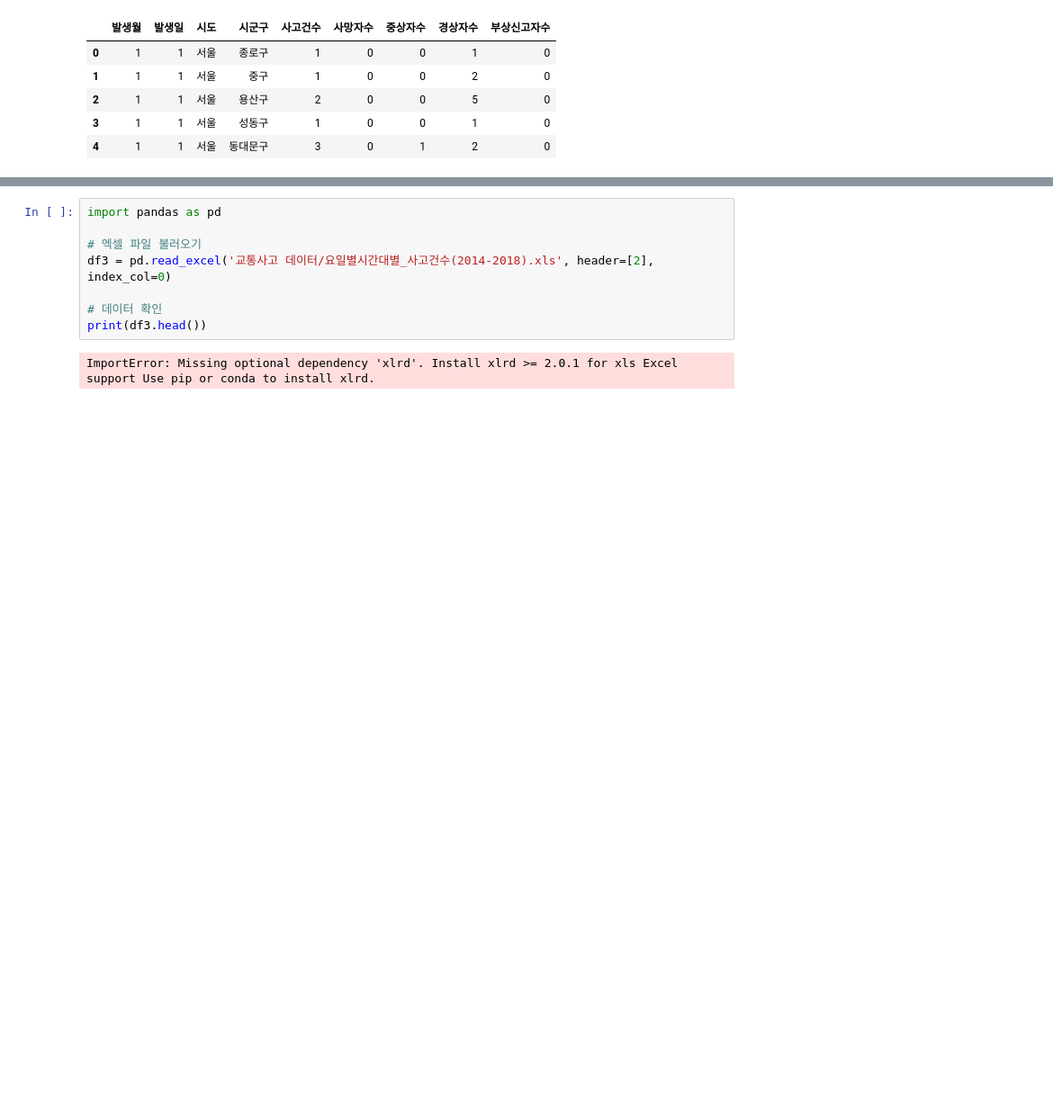
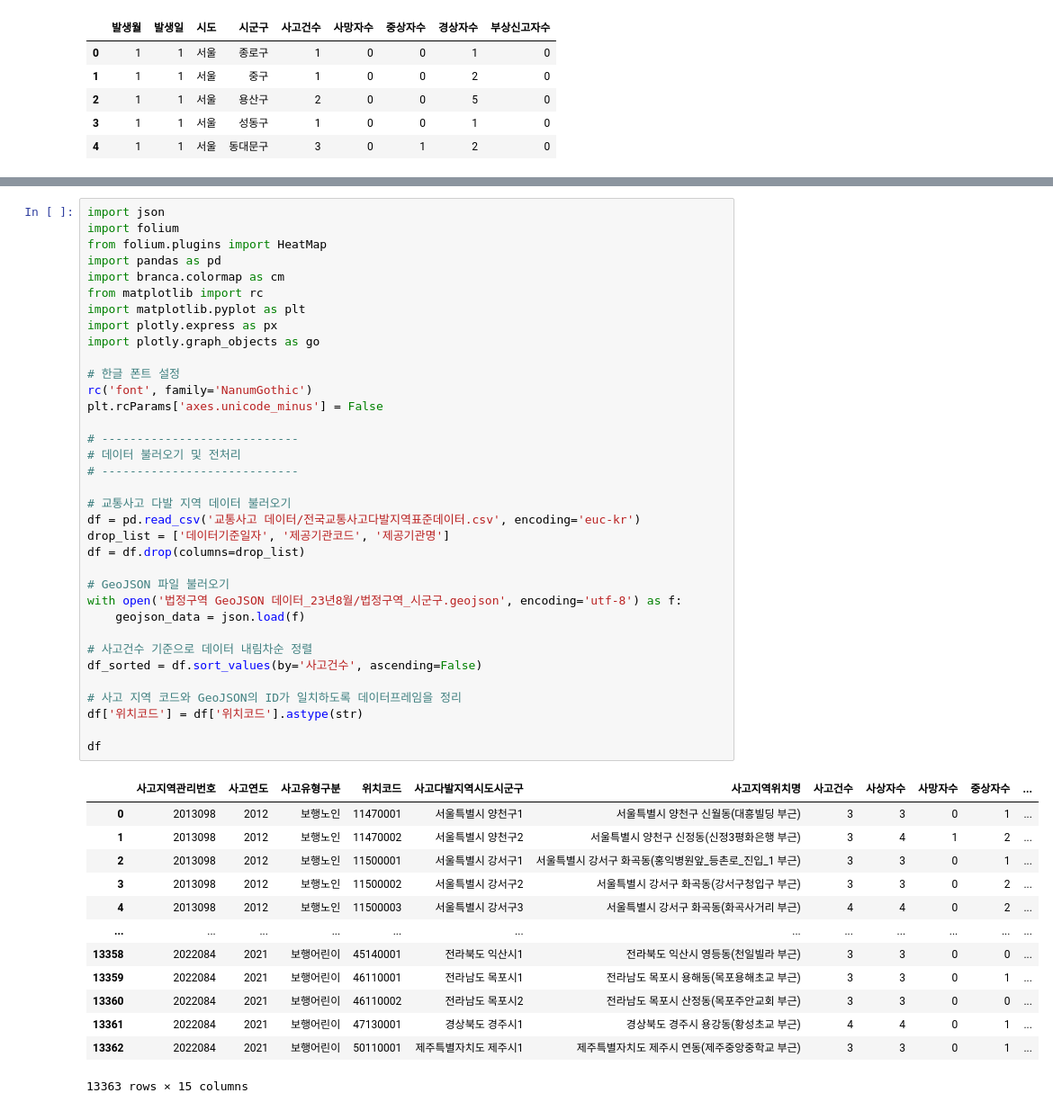
Before and after one commit to JiSoo-Yang/snu-fintech-visualization-project, a Jupyter notebook: vp1.ipynb, the cells around one changed output, grey strips where cells are left out. Shown: that part at 90% size. Drawn from its saved outputs; the diff is of its cells as text; blank space fills up the shorter version.

```diff
--- a/vp1.ipynb
+++ b/vp1.ipynb
@@ -172,10 +156,49 @@ Note: you may need to restart the kernel to use updated packages.
-# %%
-import pandas as pd
-
-# 엑셀 파일 불러오기
-df3 = pd.read_excel('교통사고 데이터/요일별시간대별_사고건수(2014-2018).xls', header=[2], index_col=0)
-
-# 데이터 확인
-print(df3.head())
-# %% [output]
-ImportError: Missing optional dependency 'xlrd'. Install xlrd >= 2.0.1 for xls Excel support Use pip or conda to install xlrd.
+# %%
+import json
+import folium
+from folium.plugins import HeatMap
+import pandas as pd
+import branca.colormap as cm
+from matplotlib import rc
+import matplotlib.pyplot as plt
+import plotly.express as px
+import plotly.graph_objects as go
+
+# 한글 폰트 설정
+rc('font', family='NanumGothic')
+plt.rcParams['axes.unicode_minus'] = False
+
+# ----------------------------
+# 데이터 불러오기 및 전처리
+# ----------------------------
+
+# 교통사고 다발 지역 데이터 불러오기
+df = pd.read_csv('교통사고 데이터/전국교통사고다발지역표준데이터.csv', encoding='euc-kr')
+drop_list = ['데이터기준일자', '제공기관코드', '제공기관명']
+df = df.drop(columns=drop_list)
+
+# GeoJSON 파일 불러오기
+with open('법정구역 GeoJSON 데이터_23년8월/법정구역_시군구.geojson', encoding='utf-8') as f:
+    geojson_data = json.load(f)
+
+# 사고건수 기준으로 데이터 내림차순 정렬
+df_sorted = df.sort_values(by='사고건수', ascending=False)
+
+# 사고 지역 코드와 GeoJSON의 ID가 일치하도록 데이터프레임을 정리
+df['위치코드'] = df['위치코드'].astype(str)
+
+df
+# %% [output]
+|  | 사고지역관리번호 | 사고연도 | 사고유형구분 | 위치코드 | 사고다발지역시도시군구 | 사고지역위치명 | 사고건수 | 사상자수 | 사망자수 | 중상자수 | ... |
+| 0 | 2013098 | 2012 | 보행노인 | 11470001 | 서울특별시 양천구1 | 서울특별시 양천구 신월동(대흥빌딩 부근) | 3 | 3 | 0 | 1 | ... |
+| 1 | 2013098 | 2012 | 보행노인 | 11470002 | 서울특별시 양천구2 | 서울특별시 양천구 신정동(신정3평화은행 부근) | 3 | 4 | 1 | 2 | ... |
+| 2 | 2013098 | 2012 | 보행노인 | 11500001 | 서울특별시 강서구1 | 서울특별시 강서구 화곡동(홍익병원앞_등촌로_진입_1 부근) | 3 | 3 | 0 | 1 | ... |
+| 3 | 2013098 | 2012 | 보행노인 | 11500002 | 서울특별시 강서구2 | 서울특별시 강서구 화곡동(강서구청입구 부근) | 3 | 3 | 0 | 2 | ... |
+| 4 | 2013098 | 2012 | 보행노인 | 11500003 | 서울특별시 강서구3 | 서울특별시 강서구 화곡동(화곡사거리 부근) | 4 | 4 | 0 | 2 | ... |
+| ... | ... | ... | ... | ... | ... | ... | ... | ... | ... | ... | ... |
+| 13358 | 2022084 | 2021 | 보행어린이 | 45140001 | 전라북도 익산시1 | 전라북도 익산시 영등동(천일빌라 부근) | 3 | 3 | 0 | 0 | ... |
+| 13359 | 2022084 | 2021 | 보행어린이 | 46110001 | 전라남도 목포시1 | 전라남도 목포시 용해동(목포용해초교 부근) | 3 | 3 | 0 | 1 | ... |
+| 13360 | 2022084 | 2021 | 보행어린이 | 46110002 | 전라남도 목포시2 | 전라남도 목포시 산정동(목포주안교회 부근) | 3 | 3 | 0 | 0 | ... |
+| 13361 | 2022084 | 2021 | 보행어린이 | 47130001 | 경상북도 경주시1 | 경상북도 경주시 용강동(황성초교 부근) | 4 | 4 | 0 | 1 | ... |
+| 13362 | 2022084 | 2021 | 보행어린이 | 50110001 | 제주특별자치도 제주시1 | 제주특별자치도 제주시 연동(제주중앙중학교 부근) | 3 | 3 | 0 | 1 | ... |
+13363 rows × 15 columns
```
Also changed, not shown: parts of 4 cells of this notebook, 8 other files.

* _Exercise brief_
Nothing but a number should be given: the count of lines above that hold "불러오기".

* _Expected answer_
4